"But I like the movies and the magazines. They're so pretty." Kali sighed. This wasn't an argument she was likely to win.
"Yeah, okay. Just don't... take it all so seriously, alright?"
A few hours later, unable to sleep, Kali disentangled herself from Jane's side and wandered out onto the front porch, wondering why she felt so damn worried all of a sudden. She knew Jane was tough - in fact, it drove her crazy the way the people here all babied the girl. She and the policeman had gotten into a huge fight about it, just a few months ago.
"She's old enough to make her own decisions!" Kali had shouted. "She's been through more shit than anybody. You can't protect her from the world when the world already got to her!"
"She's a child, Kali. She'd eat Eggos for every meal if she had her way. She needs safety and structure and a chance to get some education, okay? I'm her father now..."
"No you aren't! You know who her father is and what he did to her. The last thing she needs is another one!"
Hopper had grit his teeth and ripped Jane's framed birth certificate off the wall, shoving it in Kali's face. "I'm. Her. Father. Now. And that means I make the rules, not you. So get with the program or get out of my cabin."
Kali had snarled right at him, her eyes coal-black and furious. "I guarantee you're getting some fucked-up nightmares tonight, policeman. Hope you keep the lights on."
(It had taken a lot of glaring and cajoling on Jane's part to keep Kali from living up to her threat.) So yes, Kali knew Jane could handle herself. Kali had no intention of acting like an anxious mother hen. And yet... love?
Love was dangerous. Stronger than her powers and Jane's powers combined. It made you so, so stupid. It could fuck up your whole life. Kali had seen it, seen people caught in depressive holes or getting the crap beat out of them regularly or just making completely irrational decisions that nobody could talk them out of, just because they were in love.
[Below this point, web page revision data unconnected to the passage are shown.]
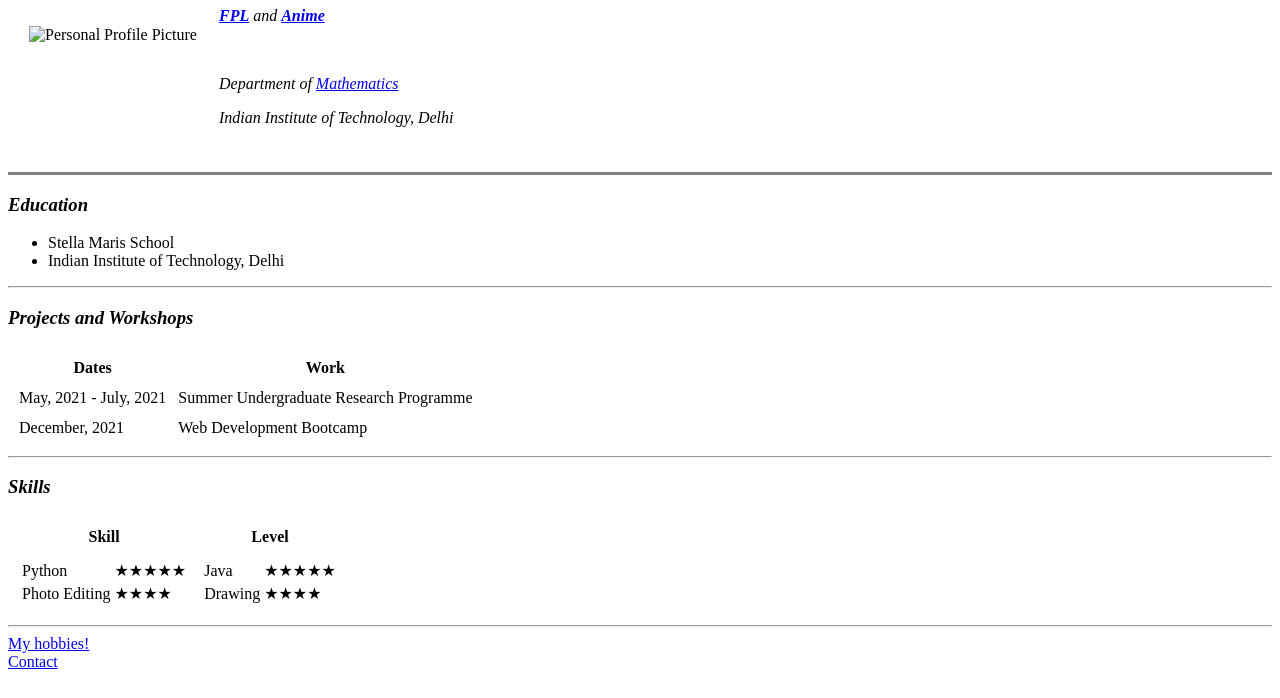
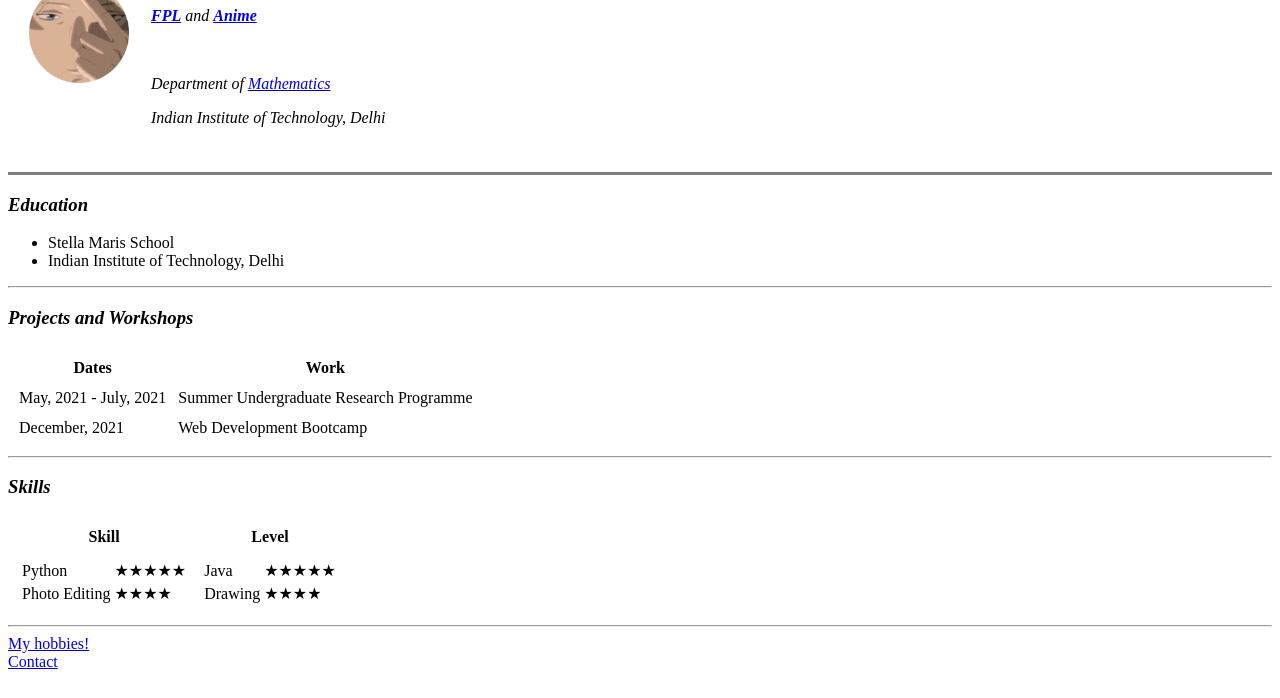
Before and after one commit to Prasoon1207/webdev, a plain HTML site: page index.html in a window 1280 px wide. Shown: the part 102-800 px from the top of the page. Drawn offline with Linux system fonts and the light colour scheme.

Commit message:
Update index.html

```diff
--- a/index.html
+++ b/index.html
@@ -9,7 +9,7 @@
 <body>
   <table cellspacing="20">
     <tr>
-      <td><img src="images/prasoon-modified.png" alt="Personal Profile Picture" height="100"></td>
+      <td><img src="prasoon-modified.png" alt="Personal Profile Picture" height="100"></td>
       <td>
         <h1>Prasoon Bajpai</h1>
         <p><em><strong><a href="https://fantasy.premierleague.com/leagues/341284/standings/c">FPL</a></strong> and <strong><a href="https://myanimelist.net/profile/Prasoon1207">Anime</a></strong></em></p><br />
```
Kali didn't want to see her little sister put through the ringer like that.
But what could she do? Even at fourteen, Jane was stubborn. Like most teenagers, her emotions were bigger than she was sometimes. Worse, she'd spent the last year and a half absorbing every soap opera and romantic movie the policeman would let her watch. She didn't know about the bad side of love, the dark side.
Then and there, Kali made a decision. She'd go into town one of these days and find this Mike kid, figure out just what he was all about. Jane talked about him like he was the most wonderful person she'd ever met, but Kali was a more objective judge of character. She'd find out if he was really worthy of somebody like Jane or if he was just another selfish teenage boy trying to get lucky. And if she had to ever-so-slightly emotionally scar him in order to get this information, well - she'd done worse things, hadn't she?